NEW YORKER: The Kochs’ subsidization of a pro-corporate movement fulfills, in many ways, the vision laid out in a secret 1971 memo that Lewis Powell, then a Virginia attorney, wrote two months before he was nominated to the Supreme Court. The antiwar koch_climate_crimes.pngmovement had turned its anger on defense contractors, such as Dow Chemical, and Ralph Nader was leading a public-interest crusade against corporations. Powell, writing a report for the U.S. Chamber of Commerce, urged American companies to fight back. The greatest threat to free enterprise, he warned, was not Communism or the New Left but, rather, “respectable elements of society”—intellectuals, journalists, and scientists. To defeat them, he wrote, business leaders needed to wage a long-term, unified campaign to change public opinion. Charles Koch seems to have approached both business and politics with the deliberation of an engineer. “To bring about social change,” he told Doherty, requires “a strategy” that is “vertically and horizontally integrated,” spanning “from idea creation to policy development to education to grassroots organizations to lobbying to litigation to political action.” [...] An environmental lawyer who has clashed with the [Koch-funded] Mercatus Center called it “a means of laundering economic aims.” The lawyer explained the strategy: “You take corporate money and give it to a neutral-sounding think tank,” which “hires people with pedigrees and academic degrees who put out credible-seeming studies. But they all coincide perfectly with the economic interests of their funders.” MORE

RELATED: The Claude R. Lambe Charitable Foundation is one of Koch Family Foundations.

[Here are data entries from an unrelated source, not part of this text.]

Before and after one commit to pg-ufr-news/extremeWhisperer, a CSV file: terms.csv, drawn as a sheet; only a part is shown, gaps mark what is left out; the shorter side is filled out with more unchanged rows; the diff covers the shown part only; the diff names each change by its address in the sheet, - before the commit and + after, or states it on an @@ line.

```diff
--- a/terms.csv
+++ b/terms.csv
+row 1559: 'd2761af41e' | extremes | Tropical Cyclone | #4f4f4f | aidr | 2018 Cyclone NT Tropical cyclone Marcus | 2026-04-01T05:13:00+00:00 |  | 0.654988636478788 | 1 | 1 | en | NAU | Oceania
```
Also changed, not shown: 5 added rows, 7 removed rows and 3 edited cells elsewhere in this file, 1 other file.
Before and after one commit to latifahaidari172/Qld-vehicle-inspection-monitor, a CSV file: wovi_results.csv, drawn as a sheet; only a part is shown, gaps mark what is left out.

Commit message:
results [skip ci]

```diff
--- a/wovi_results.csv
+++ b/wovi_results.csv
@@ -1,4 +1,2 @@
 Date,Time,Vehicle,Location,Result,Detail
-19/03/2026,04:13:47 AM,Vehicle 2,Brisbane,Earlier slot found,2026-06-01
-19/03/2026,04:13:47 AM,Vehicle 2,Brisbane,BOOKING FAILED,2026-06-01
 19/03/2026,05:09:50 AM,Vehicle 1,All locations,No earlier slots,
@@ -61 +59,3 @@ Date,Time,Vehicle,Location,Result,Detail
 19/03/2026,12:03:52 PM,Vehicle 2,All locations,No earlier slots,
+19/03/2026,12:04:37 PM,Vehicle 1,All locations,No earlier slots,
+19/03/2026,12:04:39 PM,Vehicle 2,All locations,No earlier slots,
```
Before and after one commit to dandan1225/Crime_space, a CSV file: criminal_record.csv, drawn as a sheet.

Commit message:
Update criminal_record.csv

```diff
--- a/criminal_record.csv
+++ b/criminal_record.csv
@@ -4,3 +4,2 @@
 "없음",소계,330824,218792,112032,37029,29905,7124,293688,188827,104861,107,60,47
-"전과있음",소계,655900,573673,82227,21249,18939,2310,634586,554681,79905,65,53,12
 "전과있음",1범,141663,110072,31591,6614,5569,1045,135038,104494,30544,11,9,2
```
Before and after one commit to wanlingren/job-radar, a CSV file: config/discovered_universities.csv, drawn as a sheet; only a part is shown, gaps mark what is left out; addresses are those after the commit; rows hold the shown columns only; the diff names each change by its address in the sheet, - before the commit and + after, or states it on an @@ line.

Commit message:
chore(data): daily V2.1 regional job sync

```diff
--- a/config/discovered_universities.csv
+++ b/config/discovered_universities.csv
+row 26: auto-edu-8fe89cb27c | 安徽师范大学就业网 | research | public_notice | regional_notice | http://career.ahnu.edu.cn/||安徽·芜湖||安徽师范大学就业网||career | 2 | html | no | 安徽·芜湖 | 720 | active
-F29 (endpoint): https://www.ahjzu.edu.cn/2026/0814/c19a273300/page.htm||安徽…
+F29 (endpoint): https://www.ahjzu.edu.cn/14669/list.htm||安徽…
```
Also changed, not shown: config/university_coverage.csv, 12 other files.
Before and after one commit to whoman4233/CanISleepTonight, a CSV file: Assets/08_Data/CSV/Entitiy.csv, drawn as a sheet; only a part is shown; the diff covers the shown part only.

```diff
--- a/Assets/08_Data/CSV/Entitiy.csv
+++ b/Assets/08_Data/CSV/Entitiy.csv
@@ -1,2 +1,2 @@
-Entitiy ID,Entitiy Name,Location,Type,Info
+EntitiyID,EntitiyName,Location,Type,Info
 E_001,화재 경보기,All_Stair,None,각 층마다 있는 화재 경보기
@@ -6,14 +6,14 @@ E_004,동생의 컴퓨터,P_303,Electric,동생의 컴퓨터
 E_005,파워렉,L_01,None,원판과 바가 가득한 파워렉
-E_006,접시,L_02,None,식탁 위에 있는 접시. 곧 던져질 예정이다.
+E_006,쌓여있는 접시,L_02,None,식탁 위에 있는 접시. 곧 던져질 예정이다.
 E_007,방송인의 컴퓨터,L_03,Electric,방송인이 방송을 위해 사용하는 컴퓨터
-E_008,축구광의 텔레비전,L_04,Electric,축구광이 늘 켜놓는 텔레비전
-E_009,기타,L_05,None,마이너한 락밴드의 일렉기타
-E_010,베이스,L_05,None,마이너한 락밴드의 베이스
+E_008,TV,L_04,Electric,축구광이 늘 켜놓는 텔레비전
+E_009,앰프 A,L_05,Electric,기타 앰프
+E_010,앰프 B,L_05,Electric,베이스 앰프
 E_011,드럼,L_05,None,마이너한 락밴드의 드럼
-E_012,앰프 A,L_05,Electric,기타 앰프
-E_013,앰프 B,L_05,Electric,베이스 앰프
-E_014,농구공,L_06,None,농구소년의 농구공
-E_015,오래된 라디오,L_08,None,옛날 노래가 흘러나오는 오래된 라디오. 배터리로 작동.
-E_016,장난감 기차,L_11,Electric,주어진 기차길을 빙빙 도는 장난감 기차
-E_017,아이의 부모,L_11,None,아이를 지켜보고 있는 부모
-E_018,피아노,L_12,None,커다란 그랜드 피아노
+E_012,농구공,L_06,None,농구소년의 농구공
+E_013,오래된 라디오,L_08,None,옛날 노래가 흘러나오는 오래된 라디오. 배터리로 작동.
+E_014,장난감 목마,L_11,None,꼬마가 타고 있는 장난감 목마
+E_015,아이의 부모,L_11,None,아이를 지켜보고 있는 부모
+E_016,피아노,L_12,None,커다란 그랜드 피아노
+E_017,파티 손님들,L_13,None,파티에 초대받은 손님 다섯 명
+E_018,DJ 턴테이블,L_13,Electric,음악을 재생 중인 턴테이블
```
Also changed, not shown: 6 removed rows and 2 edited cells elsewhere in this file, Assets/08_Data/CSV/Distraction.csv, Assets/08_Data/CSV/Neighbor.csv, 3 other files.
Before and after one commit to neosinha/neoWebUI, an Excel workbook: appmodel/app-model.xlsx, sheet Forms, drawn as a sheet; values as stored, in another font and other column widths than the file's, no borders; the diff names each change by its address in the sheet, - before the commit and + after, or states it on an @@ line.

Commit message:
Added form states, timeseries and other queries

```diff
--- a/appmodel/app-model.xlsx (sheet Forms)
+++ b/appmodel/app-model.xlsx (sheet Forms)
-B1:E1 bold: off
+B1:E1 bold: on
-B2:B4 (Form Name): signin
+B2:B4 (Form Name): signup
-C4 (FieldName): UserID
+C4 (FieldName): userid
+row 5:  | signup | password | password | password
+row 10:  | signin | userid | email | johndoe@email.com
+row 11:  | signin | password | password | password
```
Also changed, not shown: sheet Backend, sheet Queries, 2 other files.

Several of the organizations in the list below were founded by one of two Koch brothers, and one or the other sits on the boards, so in essence these organizations do the will of Charles G. Koch or David H. Koch. Below is a list of recipients listing the cumulative amount, unadjusted for inflation, granted by the Claude R. Lambe Charitable Foundation:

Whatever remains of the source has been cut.